If you’re reading this, you’re probably a person who thinks and works visually, so when thinking of where to do your next shoot, close your eyes and “see” it coming together. As photographers, we’re a group of people that make something out of nothing, so it’s important to be able to visualize things. Once you have that vision, you should start to think in terms of how you can make it all happen “there” in that physical space you have in mind.
When I talk about making something out of nothing, I’m talking about the idea that someone—a client, art director, etc.—can have a vision or an idea of how something will look and it becomes part of your job to start to make that vision a product. A big part of this is location. Quite often, I can make most shoots happen outside with just a few props to give context, but sometimes you need an environment to really make a certain concept translate. When I build shoots that require a location, I often try and think in terms of using spaces that are well lit (obviously) and how complicated it will be to get a property release if need be.
When I start to cross the location-scouting bridge, similar to casting, I begin to think in terms of my immediate resource pool. I ask myself, “who do I know that has access to space?” You know, that friend who works on old cars, or maybe that thrift shop down the block, your local optometrist, or that pub where you’re pretty tight with the bartender. Now pitching the idea of you and some kind of crew coming in and shooting is a whole other batch of hoops, but they are hoops you can jump through without too much hassle. Confidence, an easy going attitude, as well as transparency about what you will be trying to do is pretty important.
Now most people running small businesses don’t need to be hassled with the minutia of your shoot, but try and give them a decent scope of what you’ll be up to. Another thing to note here is to keep the scale of the shoot in line with your location. If it’s a small spot, make it a low impact production. If it’s a place that feels like you can get into more of a thing, go for it, just be sure to let the folks involved know. Also, be sure to pitch the idea that “Establishment X” will get sweet images for their use as a thank you.
A Real Life Example
Recently I built out a shoot that revolved around friends getting together and sampling some beers at a local beer garden. I had a vision of what this shoot would look like so the first step was to cast some folks (Model Mayhem casting call). Next up on the list was location and I had a few local spots on my radar so I made a list and started my web search. As a first step, I looked at images I could find of the places I wanted to shoot. Once I had a pretty good idea of what the places looked like, I knew that an on-site peek would be necessary, so I went ahead and scoped out the few remaining locations.
I had my heart set on Fieldwork in Berkeley because of all the great natural light and sparse interior of the brewery. I wrote up a rough sketch of the shoot—the same one I used for the casting—and printed it out along with a couple of my business cards. I got my portfolio and Instagram cued up on my device in the event they might want to see what my work looked like. I chatted with the on-site manager and everything went well.
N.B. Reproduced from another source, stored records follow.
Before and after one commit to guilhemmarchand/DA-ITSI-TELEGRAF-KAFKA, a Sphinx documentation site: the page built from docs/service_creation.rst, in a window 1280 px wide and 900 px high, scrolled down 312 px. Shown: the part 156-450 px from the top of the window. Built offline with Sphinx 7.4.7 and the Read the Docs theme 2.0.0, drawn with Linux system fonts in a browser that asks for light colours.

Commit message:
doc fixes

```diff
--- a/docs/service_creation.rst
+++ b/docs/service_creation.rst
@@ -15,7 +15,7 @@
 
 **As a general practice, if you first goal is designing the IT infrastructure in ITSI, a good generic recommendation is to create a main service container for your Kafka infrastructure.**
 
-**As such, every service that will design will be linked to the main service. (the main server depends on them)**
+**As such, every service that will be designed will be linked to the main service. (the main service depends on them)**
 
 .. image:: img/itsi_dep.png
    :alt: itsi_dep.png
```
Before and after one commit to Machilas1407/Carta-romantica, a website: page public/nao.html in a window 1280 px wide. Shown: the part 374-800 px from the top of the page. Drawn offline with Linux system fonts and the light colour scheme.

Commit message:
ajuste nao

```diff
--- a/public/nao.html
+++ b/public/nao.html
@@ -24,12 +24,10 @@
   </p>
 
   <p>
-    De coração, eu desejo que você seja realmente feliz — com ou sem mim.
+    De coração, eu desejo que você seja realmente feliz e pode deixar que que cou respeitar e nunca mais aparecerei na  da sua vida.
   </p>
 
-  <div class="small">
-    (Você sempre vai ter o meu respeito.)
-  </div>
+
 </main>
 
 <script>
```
I introduced myself as a local professional lifestyle/environmental portrait photographer and that I was producing a small shoot that involved a small group of friends doing a beer tasting. I then complimented him on the space and asked a few of questions about how business was going, as it’s a new brewery. I tried to be respectful of his time so then asked if he thought I could make the shoot happen down the line? He was amiable, so I got email addresses for the rest of the team and put in the request to the other guys that would make the decision and got the green light. Bam, spot secured!
Luckily I managed to get in and out before the brewery got cracking, I wanted to cut down on too much background noise and I don’t want to have to sweat model release forms for randoms. Now that’s a success story that I wanted to give so you could see how it can turn out. For each time it works out, there are a stack of times it doesn’t, so heads up and don’t get discouraged.
Another avenue to explore when it comes to locations is to take a look at Airbnb rentals. Often, within your given area you can find some petty sweet spaces that can actually be relatively cost effective. Another way to look at it: you’re using a shoot to justify some travel! Remember, over at Model Mayhem you can set up a casting call for where you are going and then book a nice little space and make the shoot happen. Getting everything to come together is super fun, and, because of the novelty of a space or location, you will find your creativity really flowing!
Co-working spaces are also a frontier to explore. In most major city’s there are more and more of these cropping up and they could offer some nice environments to shoot a small business concept or student co-working shoot. Currently, I see Peerspace, Makeshift Society, Third Workplace, and WeWork. Now these are my local places and to be honest I have yet to explore this asset, but part of the idea behind producing your own shoots is to have all your ideas and in line and ready to be used in the event you need them.
Let It Happen Naturally
Sometimes moments just happen and luckily you carry your camera around with you…right? Well, only if you’re that person— frame right, get the mood right, light right, and you don’t need to sweat getting folks involved to make sure if it’s ok to shoot there. Example: you’re at a sweet book store with an attractive friend who has signed a model release and you see some frames. Please! Shoot! Keep your frames relatively tight and really keep the focus on your talent—this is so you won’t need to ask other patrons for model releases—and you should be good to go. After some thought, the right approach for different settings and situations will follow. Like street casting, you have to be ready for a bit of awkwardness and some uncomfortable-ness, but the more you do it, the more it will come together. Now get out there and make your shoots happen!